In a Lonely Place
In 1840 the young Elizabeth Cady Stanton attended the World Anti-Slavery Convention in London with her new husband, abolitionist politician Henry Stanton. At least she tried to attend it. On her arrival at the convention site, the people in charge refused to seat her because she was a woman. All the women were required to withdraw to the periphery, where, Vivian Gornick writes in her new book on Stanton, The Solitude of Self, "they could see but not be seen, hear but not be heard." Most of the men, including her husband, went along with this arrangement, unwilling to complicate discussion of the all-important antislavery issue. Only a few, notably William Lloyd Garrison, refused to participate on terms that excluded women. Stanton recalled later that it was on this day that she realized for the first time that "in the eyes of the world I was not as I was in my own eyes, I was only a woman."
So began the career of one of America's greatest radicals. Perhaps, however, it really began much earlier. When Stanton, around age 12, heard of a local woman who had suffered outrageous but legally sanctioned injustice at the hands of her dead husband's son, she grabbed a knife and cut the offending passage out of the law book on her father's desk. Her father told her that she could work to change the law but that, in Gornick's words, defacing the book was "not only forbidden...it was also useless." She reflects that at this point it was "already too late: an educated, upright, law-and-order household had spawned a daughter who was going to cut the laws out of the books with a knife."
Gornick loves Stanton's uncompromising radicalism, her inextinguishable and rather joyous sense of outrage. In this woman who raised seven children during the day and wrote at night, her prolific output fueled by an abiding passion for justice, Gornick finds the archetype for the feminist movement she knew in the 1970s, with its creative energy, its excitement at having identified the problem to be solved: "That is a moment of joy, when a sufficiently large number of people are galvanized by a social explanation of how their lives have taken shape and are gathered together in the same place at the same time, meeting again and again in restaurants, lecture halls, and apartments for the pleasure of elaborating the insight and repeating the analysis. It is the joy of revolutionary politics, and it was ours." Stanton, Gornick argues, is the model for this revolutionary feminism, because she was the one who always refused to scale back her just demands out of political expediency, who remained faithful to the radical vision of full equality.

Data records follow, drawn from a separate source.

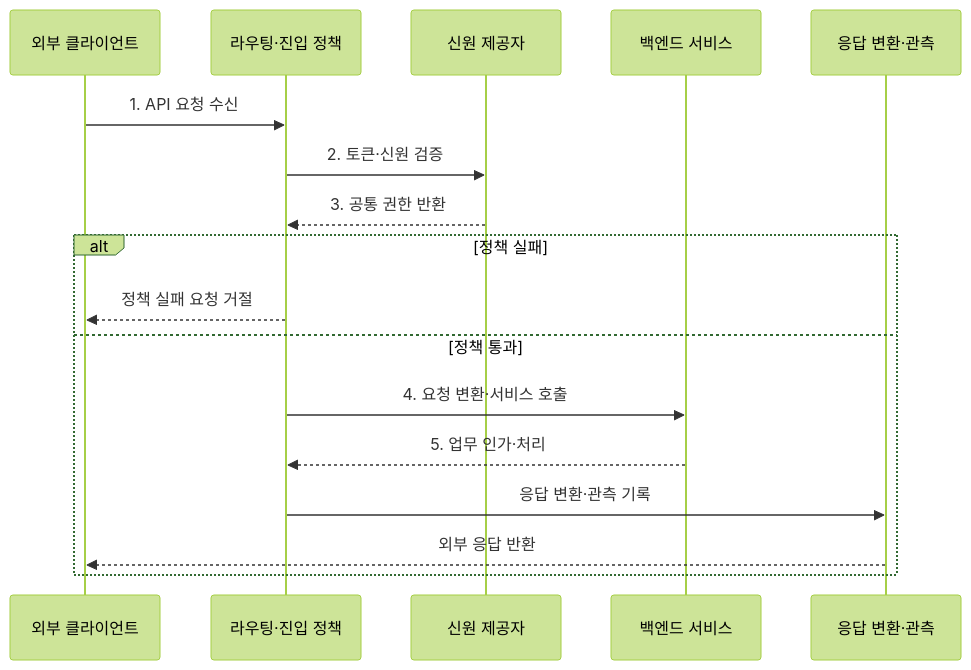
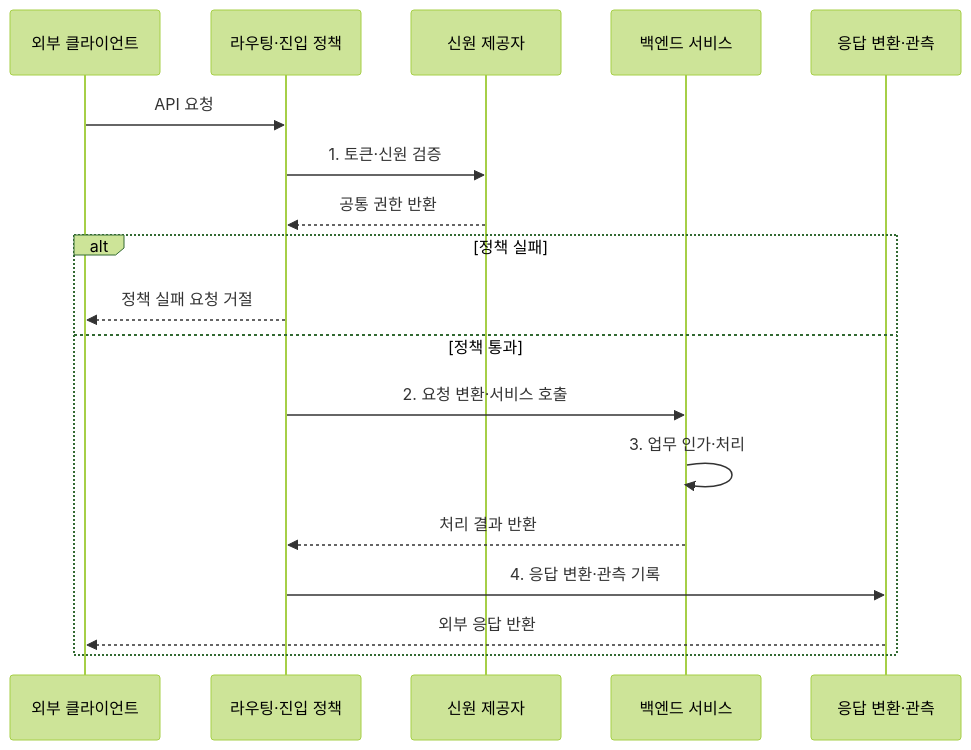
The second of 2 diagrams in src/content/docs/notes/03-software/040_api_gateway.md (agnusdei1207/knowledge-base), drawn with Mermaid (forest theme) before and after one commit. The commit also changed other lines of this file and 20 other files, not shown here.

````diff
--- a/src/content/docs/notes/03-software/040_api_gateway.md
+++ b/src/content/docs/notes/03-software/040_api_gateway.md
@@ -93,19 +92,20 @@
 ```mermaid
 sequenceDiagram
     participant C as 외부 클라이언트
     participant G as 라우팅·진입 정책
     participant I as 신원 제공자
     participant S as 백엔드 서비스
     participant O as 응답 변환·관측
-    C->>G: 1. API 요청 수신
-    G->>I: 2. 토큰·신원 검증
-    I-->>G: 3. 공통 권한 반환
+    C->>G: API 요청
+    G->>I: 1. 토큰·신원 검증
+    I-->>G: 공통 권한 반환
     alt 정책 실패
         G-->>C: 정책 실패 요청 거절
     else 정책 통과
-        G->>S: 4. 요청 변환·서비스 호출
-        S-->>G: 5. 업무 인가·처리
-        G->>O: 응답 변환·관측 기록
+        G->>S: 2. 요청 변환·서비스 호출
+        S->>S: 3. 업무 인가·처리
+        S-->>G: 처리 결과 반환
+        G->>O: 4. 응답 변환·관측 기록
         O-->>C: 외부 응답 반환
     end
 ```
````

Stanton's revolutionary life was not entirely happy. Although she and her husband initially shared political passions, they gradually grew apart, and the whole abolitionist movement, with its insistence that slavery had to be the sole focus of attention, came to seem to her deeply compromised. Stanton's radical demand for equality for both blacks and women lost her, moreover, the friendship of many feminist women, who were willing to postpone the suffrage fight to be on good terms with powerful men and to preserve solidarity with the abolitionist cause. (Stanton's occasional racist remarks denigrating the intelligence of some black men arose, Gornick suggests somewhat unconvincingly, from intense frustration at finding women's equally just demands neglected, time and again.) Nonetheless, Stanton loved her life and her enduring friendships, and she loved her struggle. In 1878, after recalling the exhausting efforts she and other feminists had expended in the cause, she then says, "And all our theme is as fresh and absorbing as it was the day we started.... In this struggle for justice we have deepened and broadened our own lives, and extended the horizon of our vision."
Gornick's account of Stanton's life is exhilarating and deftly written. She follows Stanton from her rebellious childhood through the early days of her engagement with abolitionism to that moment of conversion in London when she realizes that women aren't respected, even in the abolitionist movement. From there, the road leads to the famous meeting at Seneca Falls in 1848, when Stanton boldly showed her radical colors, demanding suffrage for women. The next fifty-four years (she died in 1902) were filled with passionate speech-making and activism, as Stanton traveled tirelessly around the country on the lecture circuit with her friend Susan B. Anthony. In one seven-month period, for example, they lectured 148 times in 140 towns in ten states. Gornick vividly conveys the combination of constructive anger and ceaseless activity that marked Stanton's relationship to the world around her, and she makes her refusal to surrender her radical demands seem deeply right. Gornick makes a good case that Stanton is indeed the key precursor to the feminist movement of the late twentieth century, which refused to compromise while at the same time maintaining a hopeful attitude to the potential of law as a force for social reform.